"Central was her concept of the nature of psychic energy...she used the term 'E'...The whole psyche-soma is energized by 'E'... it flows in three channels. The first of these is the physical channel--at the start of life it activates growth and development, later it finds expression in the musculature. The second is the emotional channel--the whole affective life. Lastly there is the intellectual channel--the whole thinking life. 'E,' like electricity, is neutral in and of itself, and like electricity cannot be known directly but only implied by its manifestations.
"In one of the analogies Margaret Lowenfeld would liken 'E' to a river which divided into three channels. A blockage in one channel can either produce a swampy bog in that area, or a stronger flow in other channels. Releasing a blockage in a channel can result in a steadier flow in that channel, and can relieve pressure in the other channels. The physical, emotional and intellectual functioning of the child forms an interrelated whole, where blockages in one area can produce difficulties in other areas. Conversely, undoing blockages in one area can relieve symptoms appearing in another. Unexpended 'E' produces tension and discomfort and often is experienced subjectively as a dangerously explosive pent-up feeling which is often symbolized by images of circular whirling and of resultant disasters."
John continues to talk about the communication between the child and the therapist in the play space: "In any communication there are always three elements--the person making the communication, the message itself, and the recipient of the communication.... In regards to the child something from his inner world is what he needs to communicate--and as inner worlds are largely private, personal and idiosyncratic while the symbol-systems needed to communicate about them are public and general, there can never be a perfect fit between the inner world and the outer expression ... The message then has to be given form ... at best that will be a close approximation....

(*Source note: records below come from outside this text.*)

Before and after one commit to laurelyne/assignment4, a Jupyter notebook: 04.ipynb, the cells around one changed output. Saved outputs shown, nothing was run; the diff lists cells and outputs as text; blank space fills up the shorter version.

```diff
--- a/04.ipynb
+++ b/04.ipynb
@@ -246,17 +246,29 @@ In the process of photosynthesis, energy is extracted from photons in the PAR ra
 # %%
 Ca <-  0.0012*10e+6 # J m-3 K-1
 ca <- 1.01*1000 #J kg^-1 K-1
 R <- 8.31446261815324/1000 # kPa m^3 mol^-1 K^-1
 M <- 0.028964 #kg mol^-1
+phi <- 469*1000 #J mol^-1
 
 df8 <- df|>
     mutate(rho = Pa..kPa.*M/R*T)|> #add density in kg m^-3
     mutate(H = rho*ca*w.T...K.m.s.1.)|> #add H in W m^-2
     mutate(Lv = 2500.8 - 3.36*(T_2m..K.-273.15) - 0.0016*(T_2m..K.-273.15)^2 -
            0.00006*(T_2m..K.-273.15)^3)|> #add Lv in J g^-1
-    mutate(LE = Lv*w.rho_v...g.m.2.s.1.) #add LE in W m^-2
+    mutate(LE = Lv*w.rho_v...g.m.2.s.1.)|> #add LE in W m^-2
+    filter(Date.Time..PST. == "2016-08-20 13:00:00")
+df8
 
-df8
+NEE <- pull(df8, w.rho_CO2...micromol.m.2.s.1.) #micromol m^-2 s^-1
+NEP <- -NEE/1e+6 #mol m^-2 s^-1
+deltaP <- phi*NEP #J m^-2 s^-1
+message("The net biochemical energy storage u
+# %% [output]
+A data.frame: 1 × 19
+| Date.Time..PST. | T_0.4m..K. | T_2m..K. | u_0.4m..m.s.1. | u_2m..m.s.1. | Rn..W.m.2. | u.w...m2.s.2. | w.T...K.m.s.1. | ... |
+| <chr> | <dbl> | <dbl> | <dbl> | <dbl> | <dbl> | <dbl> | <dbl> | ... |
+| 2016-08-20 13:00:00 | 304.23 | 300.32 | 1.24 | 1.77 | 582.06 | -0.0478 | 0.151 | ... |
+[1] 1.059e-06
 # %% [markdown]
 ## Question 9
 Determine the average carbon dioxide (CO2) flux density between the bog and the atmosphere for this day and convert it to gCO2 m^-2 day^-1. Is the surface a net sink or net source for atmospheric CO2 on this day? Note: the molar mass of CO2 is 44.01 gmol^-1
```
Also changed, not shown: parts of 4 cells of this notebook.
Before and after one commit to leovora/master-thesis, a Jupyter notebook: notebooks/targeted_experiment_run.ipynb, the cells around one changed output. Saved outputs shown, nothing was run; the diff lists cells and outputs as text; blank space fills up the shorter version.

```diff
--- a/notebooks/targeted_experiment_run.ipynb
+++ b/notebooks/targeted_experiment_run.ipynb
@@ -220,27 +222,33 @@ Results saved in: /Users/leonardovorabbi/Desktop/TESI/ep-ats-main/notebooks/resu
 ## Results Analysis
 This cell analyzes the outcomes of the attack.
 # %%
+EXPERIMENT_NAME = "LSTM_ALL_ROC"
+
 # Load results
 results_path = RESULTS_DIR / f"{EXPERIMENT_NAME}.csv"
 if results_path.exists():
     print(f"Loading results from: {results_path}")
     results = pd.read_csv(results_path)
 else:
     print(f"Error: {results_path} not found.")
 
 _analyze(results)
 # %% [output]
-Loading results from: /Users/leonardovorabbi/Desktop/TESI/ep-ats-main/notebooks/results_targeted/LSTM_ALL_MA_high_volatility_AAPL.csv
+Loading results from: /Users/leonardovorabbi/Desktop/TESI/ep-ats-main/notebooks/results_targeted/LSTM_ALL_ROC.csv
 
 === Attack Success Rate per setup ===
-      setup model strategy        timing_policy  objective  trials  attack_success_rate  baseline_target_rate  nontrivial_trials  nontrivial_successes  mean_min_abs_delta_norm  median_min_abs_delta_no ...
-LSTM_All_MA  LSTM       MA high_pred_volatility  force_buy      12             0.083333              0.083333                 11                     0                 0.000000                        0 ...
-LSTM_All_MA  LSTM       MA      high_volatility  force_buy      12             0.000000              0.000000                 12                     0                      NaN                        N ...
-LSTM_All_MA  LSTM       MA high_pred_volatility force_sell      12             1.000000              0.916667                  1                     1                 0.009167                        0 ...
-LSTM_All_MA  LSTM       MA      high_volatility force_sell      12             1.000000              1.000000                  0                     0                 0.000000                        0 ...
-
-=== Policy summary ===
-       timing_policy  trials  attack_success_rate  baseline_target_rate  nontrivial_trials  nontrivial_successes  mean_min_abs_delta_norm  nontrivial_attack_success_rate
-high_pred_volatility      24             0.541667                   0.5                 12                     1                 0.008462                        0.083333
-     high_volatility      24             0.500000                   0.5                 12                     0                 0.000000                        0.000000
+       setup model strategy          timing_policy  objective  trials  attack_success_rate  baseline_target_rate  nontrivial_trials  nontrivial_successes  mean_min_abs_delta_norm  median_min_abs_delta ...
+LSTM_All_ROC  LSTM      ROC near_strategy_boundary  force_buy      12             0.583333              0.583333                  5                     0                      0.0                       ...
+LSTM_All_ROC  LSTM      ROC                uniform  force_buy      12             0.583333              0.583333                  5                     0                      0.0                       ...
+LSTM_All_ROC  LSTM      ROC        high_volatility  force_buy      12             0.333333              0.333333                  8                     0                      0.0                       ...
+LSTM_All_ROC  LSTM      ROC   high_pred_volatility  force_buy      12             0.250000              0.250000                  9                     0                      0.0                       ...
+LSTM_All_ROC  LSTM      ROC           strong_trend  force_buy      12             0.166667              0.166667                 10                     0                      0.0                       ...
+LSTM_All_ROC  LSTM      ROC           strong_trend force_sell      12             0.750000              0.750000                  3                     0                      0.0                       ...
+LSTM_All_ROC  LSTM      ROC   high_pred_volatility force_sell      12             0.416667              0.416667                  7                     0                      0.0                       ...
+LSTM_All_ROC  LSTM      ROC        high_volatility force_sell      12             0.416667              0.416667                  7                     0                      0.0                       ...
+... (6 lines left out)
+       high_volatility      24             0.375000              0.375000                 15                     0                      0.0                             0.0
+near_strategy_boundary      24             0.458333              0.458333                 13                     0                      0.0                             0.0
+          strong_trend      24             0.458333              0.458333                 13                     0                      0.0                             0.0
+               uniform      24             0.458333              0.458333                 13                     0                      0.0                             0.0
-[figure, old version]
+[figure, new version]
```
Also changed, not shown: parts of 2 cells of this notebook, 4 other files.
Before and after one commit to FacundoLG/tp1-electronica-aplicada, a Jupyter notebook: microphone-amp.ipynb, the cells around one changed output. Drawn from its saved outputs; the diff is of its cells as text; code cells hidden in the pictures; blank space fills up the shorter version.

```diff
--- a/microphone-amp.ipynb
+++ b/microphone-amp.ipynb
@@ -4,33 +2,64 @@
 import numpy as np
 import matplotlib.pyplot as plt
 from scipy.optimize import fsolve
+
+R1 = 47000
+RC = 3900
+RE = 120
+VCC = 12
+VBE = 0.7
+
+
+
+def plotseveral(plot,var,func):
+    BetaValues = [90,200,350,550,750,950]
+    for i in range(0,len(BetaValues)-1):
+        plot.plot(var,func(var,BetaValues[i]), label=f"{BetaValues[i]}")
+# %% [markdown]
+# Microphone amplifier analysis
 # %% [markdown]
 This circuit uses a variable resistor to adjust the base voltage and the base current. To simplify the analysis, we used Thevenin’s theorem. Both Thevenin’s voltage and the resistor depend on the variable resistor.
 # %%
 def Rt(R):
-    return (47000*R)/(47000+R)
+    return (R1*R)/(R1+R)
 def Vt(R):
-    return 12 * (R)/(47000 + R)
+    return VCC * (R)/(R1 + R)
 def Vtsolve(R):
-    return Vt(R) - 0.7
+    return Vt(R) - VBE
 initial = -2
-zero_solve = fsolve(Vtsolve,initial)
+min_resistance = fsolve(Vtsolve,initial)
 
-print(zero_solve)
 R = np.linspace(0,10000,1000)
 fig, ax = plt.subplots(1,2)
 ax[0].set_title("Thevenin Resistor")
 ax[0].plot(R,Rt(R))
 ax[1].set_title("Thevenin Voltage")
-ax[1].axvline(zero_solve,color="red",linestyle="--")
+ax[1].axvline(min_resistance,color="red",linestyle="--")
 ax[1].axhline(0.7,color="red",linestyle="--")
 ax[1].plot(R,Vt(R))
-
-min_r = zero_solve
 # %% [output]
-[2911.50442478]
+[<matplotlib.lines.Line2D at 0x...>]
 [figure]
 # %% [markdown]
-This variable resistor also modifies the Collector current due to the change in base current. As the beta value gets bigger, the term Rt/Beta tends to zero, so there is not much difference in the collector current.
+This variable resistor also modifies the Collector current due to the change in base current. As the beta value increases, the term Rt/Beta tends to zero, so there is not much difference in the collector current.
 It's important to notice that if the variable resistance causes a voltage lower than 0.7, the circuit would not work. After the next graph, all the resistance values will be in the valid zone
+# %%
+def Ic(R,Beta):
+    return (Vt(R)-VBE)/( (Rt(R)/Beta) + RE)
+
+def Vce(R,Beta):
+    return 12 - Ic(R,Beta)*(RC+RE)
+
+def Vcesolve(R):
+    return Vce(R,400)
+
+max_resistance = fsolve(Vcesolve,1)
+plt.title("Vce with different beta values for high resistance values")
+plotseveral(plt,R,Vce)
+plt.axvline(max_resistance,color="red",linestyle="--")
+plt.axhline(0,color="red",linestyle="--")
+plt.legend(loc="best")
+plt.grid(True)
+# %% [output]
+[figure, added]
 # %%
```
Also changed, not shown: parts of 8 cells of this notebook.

Finally, the message must be received and convey meaning to the other person, and this involves a creative act on the part of the recipient; he must create meaning for himself from the items of the message. He can only do this in as far as the items in the message chime with his own inner world, and the private meanings he attaches to these items ... so that the sense he makes of it all will always be somewhat different from the sense the sender of the message intended--at best quite close, at worst a total misunderstanding. To illustrate this, let us imagine that a child in therapy makes a breastlike mound in the sandtray with the toy figure of a man on a bicycle on top of it, said by him to be energetically bumping up and down. Somewhere 'inside' him is an image, and this is as close as he can get to expressing it at this moment with the material available.
The therapist must look at this image, must also be sensitive to the feelings that were expressed while it was being made, and must pay attention to what the child says about it. In this way he has received the message through as many channels as he can. He is then faced with trying to understand what it is that the child is trying to communicate. The sense that he makes of the event will depend on his whole personality, his training, his experience, preferred ways of conceptualizing and a host of similar factors. How he responds, whether it be silently within his own mind, or in terms of something he says or does, will depend on the totality of the factors that make up his approach."
John Hood-Williams, 1987